Learning across the lifespan at CMC
As students in Roberts South Room 104 circled up desks to form working groups, they compared notes on their shared projects, offering up ideas and feedback. Nothing new for CMC students, who are used to collaborating, except that in this course, a few of their classmates had already graduated college — some 50 years ago in the 1970s.
Taught by Prof. Sharda Umanath, the upper-division psychology course, “Effective Learning Across the Lifespan,” offered an “in-depth look at what psychological science has discovered in how we learn best, how memory works, and how both change as we age” — a topic pertinent to any student of any age.

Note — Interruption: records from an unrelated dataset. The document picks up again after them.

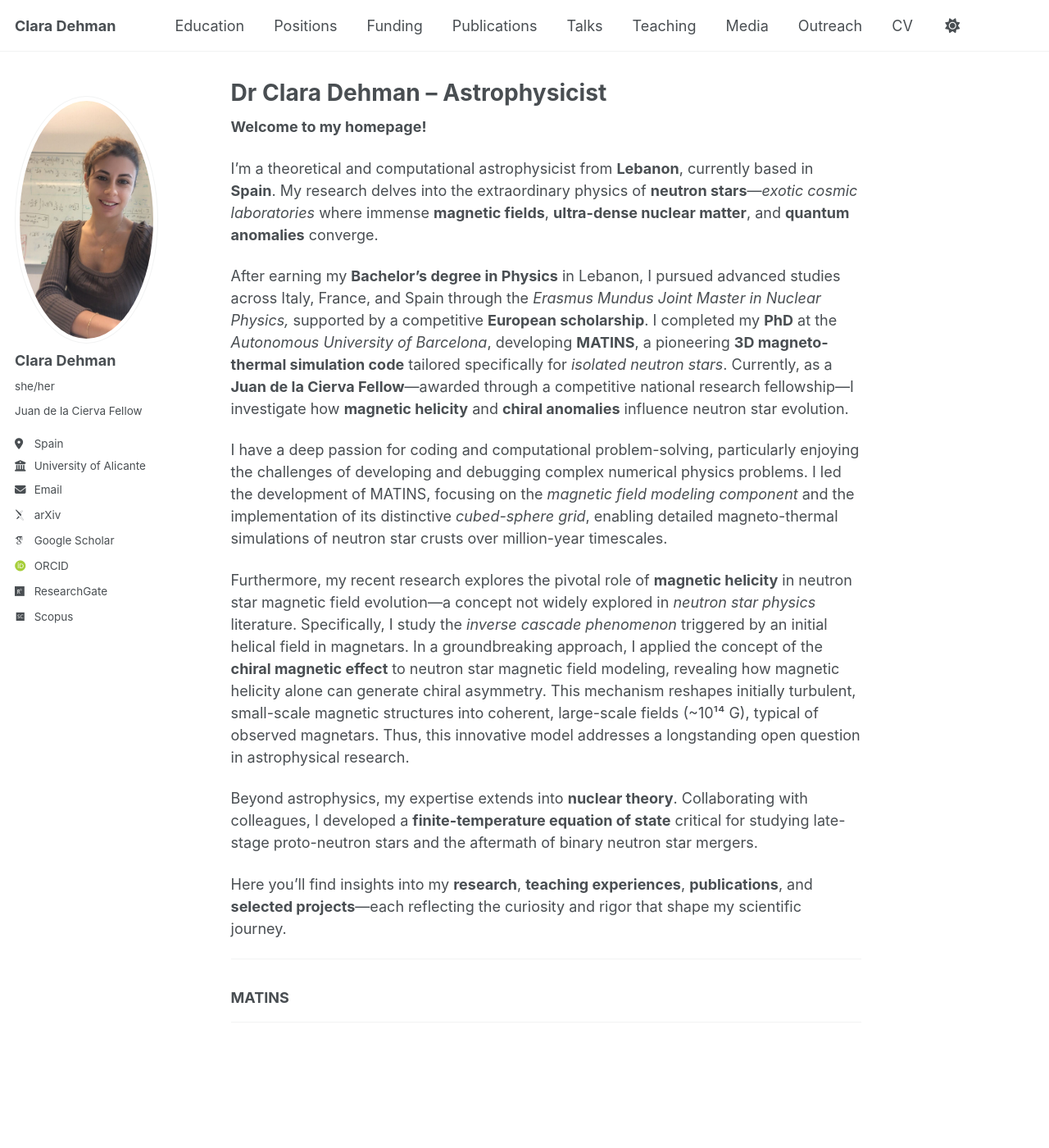
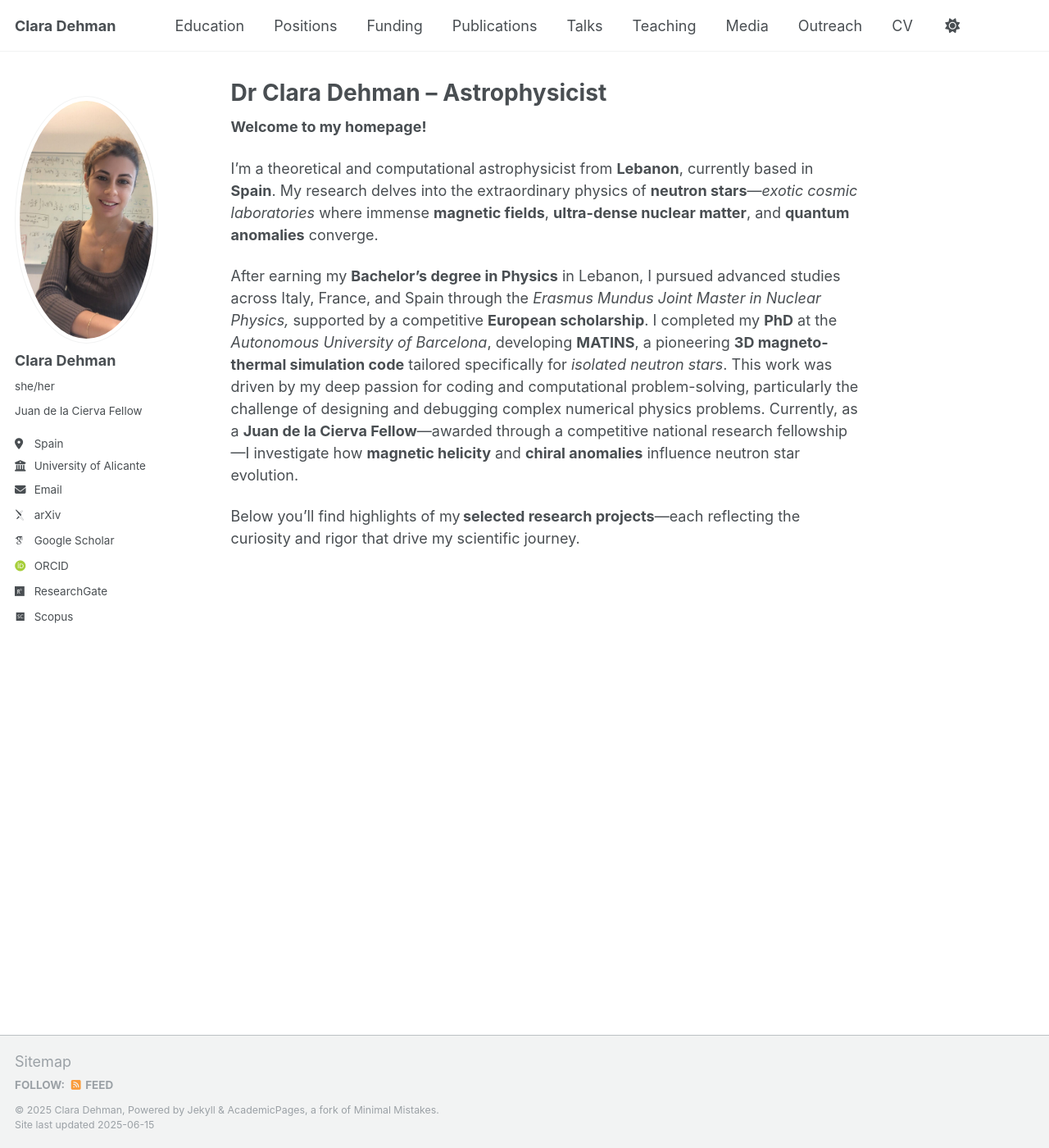
Before and after one commit to ClaraDehman/ClaraDehman.github.io, a Jekyll site: the page built from _pages/about.md, in a window 1280 px wide and 1400 px high. Shown: the whole window at 82% size. Built offline with Jekyll 4.4.1, drawn with Linux system fonts in a browser that asks for light colours; some web fonts are replaced.

Commit message:
Update about.md

```diff
--- a/_pages/about.md
+++ b/_pages/about.md
@@ -11,18 +11,18 @@ redirect_from:
 
 I’m a theoretical and computational astrophysicist from **Lebanon**, currently based in **Spain**. My research delves into the extraordinary physics of **neutron stars**—*exotic cosmic laboratories* where immense **magnetic fields**, **ultra-dense nuclear matter**, and **quantum anomalies** converge.
 
-After earning my **Bachelor’s degree in Physics** in Lebanon, I pursued advanced studies across Italy, France, and Spain through the *Erasmus Mundus Joint Master in Nuclear Physics,* supported by a competitive **European scholarship**. I completed my **PhD** at the *Autonomous University of Barcelona*, developing **MATINS**, a pioneering **3D magneto-thermal simulation code** tailored specifically for *isolated neutron stars*. Currently, as a **Juan de la Cierva Fellow**—awarded through a competitive national research fellowship—I investigate how **magnetic helicity** and **chiral anomalies** influence neutron star evolution.
+After earning my **Bachelor’s degree in Physics** in Lebanon, I pursued advanced studies across Italy, France, and Spain through the *Erasmus Mundus Joint Master in Nuclear Physics,* supported by a competitive **European scholarship**. I completed my **PhD** at the *Autonomous University of Barcelona*, developing **MATINS**, a pioneering **3D magneto-thermal simulation code** tailored specifically for *isolated neutron stars*. This work was driven by my deep passion for coding and computational problem-solving, particularly the challenge of designing and debugging complex numerical physics problems. Currently, as a **Juan de la Cierva Fellow**—awarded through a competitive national research fellowship—I investigate how **magnetic helicity** and **chiral anomalies** influence neutron star evolution.
 
-I have a deep passion for coding and computational problem-solving, particularly enjoying the challenges of developing and debugging complex numerical physics problems. I led the development of MATINS, focusing on the *magnetic field modeling component* and the implementation of its distinctive *cubed-sphere grid*, enabling detailed magneto-thermal simulations of neutron star crusts over million-year timescales.
 
-Furthermore, my recent research explores the pivotal role of **magnetic helicity** in neutron star magnetic field evolution—a concept not widely explored in *neutron star physics* literature. Specifically, I study the *inverse cascade phenomenon* triggered by an initial helical field in magnetars. In a groundbreaking approach, I applied the concept of the **chiral magnetic effect** to neutron star magnetic field modeling, revealing how magnetic helicity alone can generate chiral asymmetry. This mechanism reshapes initially turbulent, small-scale magnetic structures into coherent, large-scale fields (\~10¹⁴ G), typical of observed magnetars. Thus, this innovative model addresses a longstanding open question in astrophysical research.
+<!--I led the development of MATINS, focusing on the *magnetic field modeling component* and the implementation of its distinctive *cubed-sphere grid*, enabling detailed magneto-thermal simulations of neutron star crusts over million-year timescales. -->
 
-Beyond astrophysics, my expertise extends into **nuclear theory**. Collaborating with colleagues, I developed a **finite-temperature equation of state** critical for studying late-stage proto-neutron stars and the aftermath of binary neutron star mergers.
+<!-- Furthermore, my recent research explores the pivotal role of **magnetic helicity** in neutron star magnetic field evolution—a concept not widely explored in *neutron star physics* literature. Specifically, I study the *inverse cascade phenomenon* triggered by an initial helical field in magnetars. In a groundbreaking approach, I applied the concept of the **chiral magnetic effect** to neutron star magnetic field modeling, revealing how magnetic helicity alone can generate chiral asymmetry. This mechanism reshapes initially turbulent, small-scale magnetic structures into coherent, large-scale fields (\~10¹⁴ G), typical of observed magnetars. Thus, this innovative model addresses a longstanding open question in astrophysical research. -->
 
-Here you’ll find insights into my **research**, **teaching experiences**, **publications**, and **selected projects**—each reflecting the curiosity and rigor that shape my scientific journey.
+<!-- Beyond astrophysics, my expertise extends into **nuclear theory**. Collaborating with colleagues, I developed a **finite-temperature equation of state** critical for studying late-stage proto-neutron stars and the aftermath of binary neutron star mergers. -->
 
----
+Below you’ll find highlights of my **selected research projects**—each reflecting the curiosity and rigor that drive my scientific journey.
+<!-- ----->
 
-### MATINS
+<!--### MATINS-->
 
----
+<!-- ----->
```
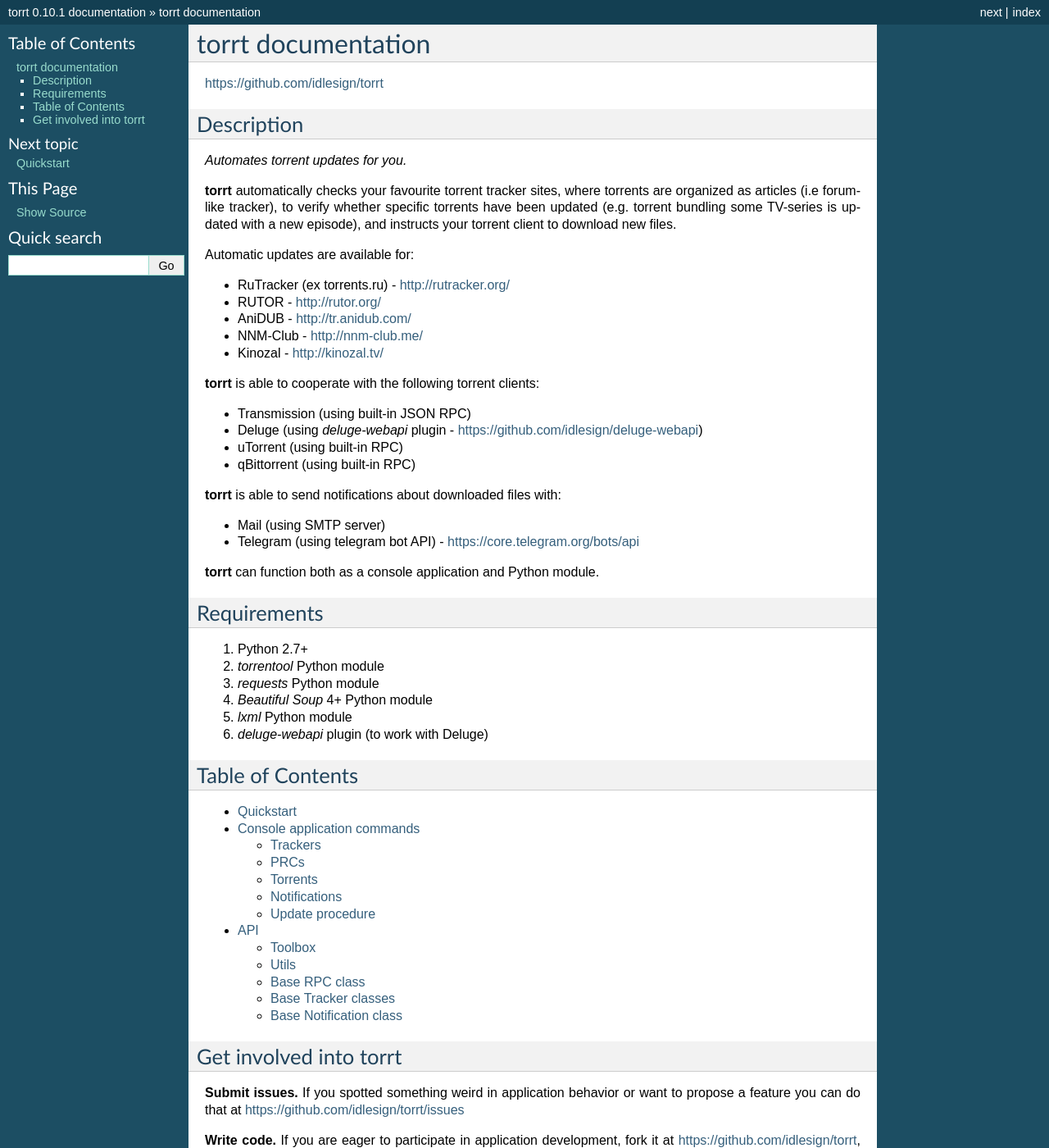
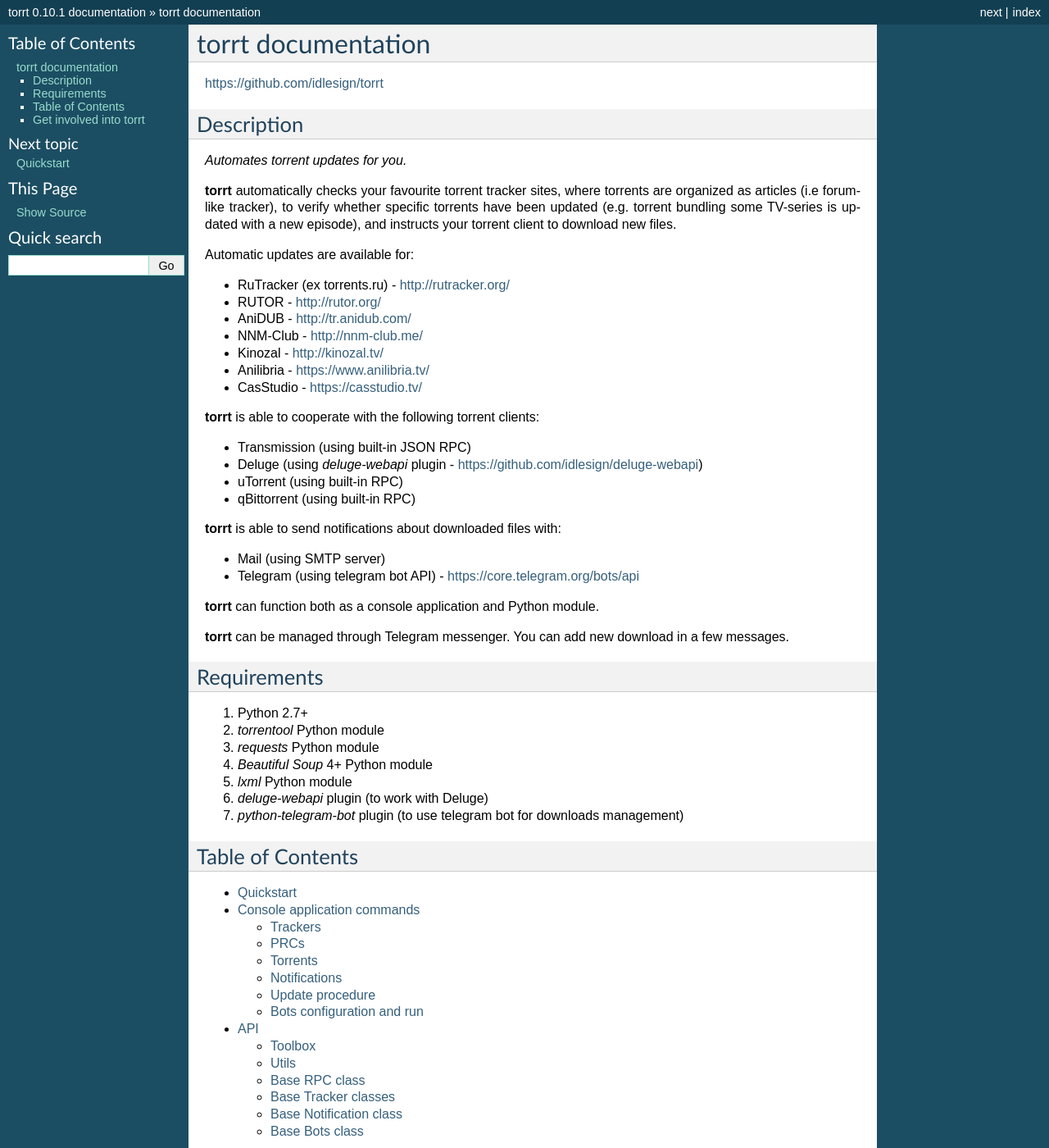
Before and after one commit to idlesign/torrt, a Sphinx documentation site: the page built from docs/source/index.rst, in a window 1280 px wide and 1400 px high. Shown: the whole window at 82% size. Built offline with Sphinx 7.4.7, drawn with Linux system fonts in a browser that asks for light colours.

Commit message:
Telegram bot. Documentation.

```diff
--- a/docs/source/commands.rst
+++ b/docs/source/commands.rst
@@ -52,6 +52,12 @@
 * **set_walk_interval** - Sets an interval *in hours* between consecutive torrent updates checks
 
 
+Bots configuration and run
+--------------------------
+
+* **configure_bot** - Sets bot settings (token and users allowed to add torrents)
+
+* **run_bots** - Run bot processes. Note that this command starts process that never ends.
 
 .. note::
 
--- a/docs/source/index.rst
+++ b/docs/source/index.rst
@@ -20,6 +20,8 @@
 * AniDUB - http://tr.anidub.com/
 * NNM-Club - http://nnm-club.me/
 * Kinozal - http://kinozal.tv/
+* Anilibria - https://www.anilibria.tv/
+* CasStudio - https://casstudio.tv/
 
 **torrt** is able to cooperate with the following torrent clients:
 
@@ -36,6 +38,8 @@
 
 **torrt** can function both as a console application and Python module.
 
+**torrt** can be managed through Telegram messenger. You can add new download in a few messages.
+
 
 Requirements
 ------------
@@ -46,6 +50,7 @@
 4. `Beautiful Soup` 4+ Python module
 5. `lxml` Python module
 6. `deluge-webapi` plugin (to work with Deluge)
+7. `python-telegram-bot` plugin (to use telegram bot for downloads management)
 
 
 Table of Contents
```
Also changed, not shown: docs/source/toolbox.rst (+9 -0 lines), 1 other file.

The fall semester course was the result of a partnership with the Napier Initiative to offer intergenerational courses at the 5Cs, bringing theory and practice together, and enrolling undergraduate students to co-learn with retirees from Pilgrim Place and other local elder communities. And it’s the first time a Napier course has been taught at CMC, and the only one among the 5Cs to actually focus on aging itself.
“I found the premise of the class extremely interesting and practical,” said Joanna Hwang ’22, a student in the class who also works in Umanath's Memory and Aging Lab. “I value learning and wanted to see what evidence-based strategies have been found to help with learning, especially as we age. In addition, I believed I could gain a lot of practical knowledge from the class that would ultimately help me be the best lifelong learner I could be.”
Perhaps the biggest draw for Hwang, however, was a chance to collaborate with elders to make “a positive difference” in their own community. “Not many college classes offer a chance for civic engagement, let alone with people who are much older than you,” she said.
The course’s major project was to “bridge the gap between the lab and the real-world experiences of older adults…how can we make an older adult’s life better?” In addition, Umanath gave students the opportunity to deepen their learning by requiring students to volunteer at least one time at the Claremont Joslyn Senior Center and create a video detailing their experience.
Hwang — who upon graduating CMC plans to delve further into understanding cognitive aging — volunteered to serve lunch to seniors at the Joslyn Center. She described the experience as “a check on my own perceptions of life in elder communities, and it increased my interest in helping older adults in the future.”
As a teenager, Umanath herself found value in volunteering to call bingo at her local senior center. And, she’s pursued an interest in aging throughout her academic career. Her research — which includes how knowledge works in memory and explores related issues involving cognitive aging — has earned her numerous honors, including a Career Award grant from the National Science Foundation.
In fact, while preparing to write the NSF proposal, Umanath developed the idea of creating a Napier class as part of the teaching initiative required for the grant.
She approached the course as a “pilot experiment of sorts” and was pleased to learn that her students appreciated how co-learning with elders “changed the dynamics of the course.” Umanath hopes to teach it again next fall.
“The undergraduates got to experience, on a class-by-class basis across the full semester, that one really can be a lifelong learner and learn just for the sake of curiosity, interest, and the pursuit of knowledge rather than a grade on their transcript,” she continued. “I think it changed how they approached this class, and — as the professor—it was incredibly rewarding to observe.
And, Umanath, continued, the elder co-learners “entirely transformed the classroom — they were active, present, and fully participatory.”
“A personal interest in neuroscience” is what drew John Howell, a former physics professor at Earlham College in Indiana, to enroll in the course. He describes his CMC classmates “as bright, involved and personable - and very busy.” And while he’s taken other Napier courses, this one, he conceded, was “more demanding in terms of the participation of the ‘elder’ co-learners.”
Reflecting on her own days as an undergraduate at Pomona, Lyn Juckniess, who graduated in 1974, said, “How I wish I had had the opportunity to hear perspectives and experiences of older adults in some of my Claremont Colleges classes in the 1970s.”
Juckniess signed up for the course, she said “to learn from students and the course material, and to contribute vignettes from my life.”
Juckniess found working on the project to be “rewarding,” adding that she and her fellow students were “comfortable together” and the “undergraduates were curious about older adults and open to questions and additions to class discussion from the elder students.”
For Hwang, the experience has drawn her attention to the “misunderstandings and stigma surrounding aging. We hear a lot about the other 'ism's' like racism and sexism, which certainly deserve attention, but I think many of us aren't as tuned in to ageism,” she said. “All of us are going to get older. I believe this class has helped — and will continue to help — younger and older generations embrace aging and become lifelong learners."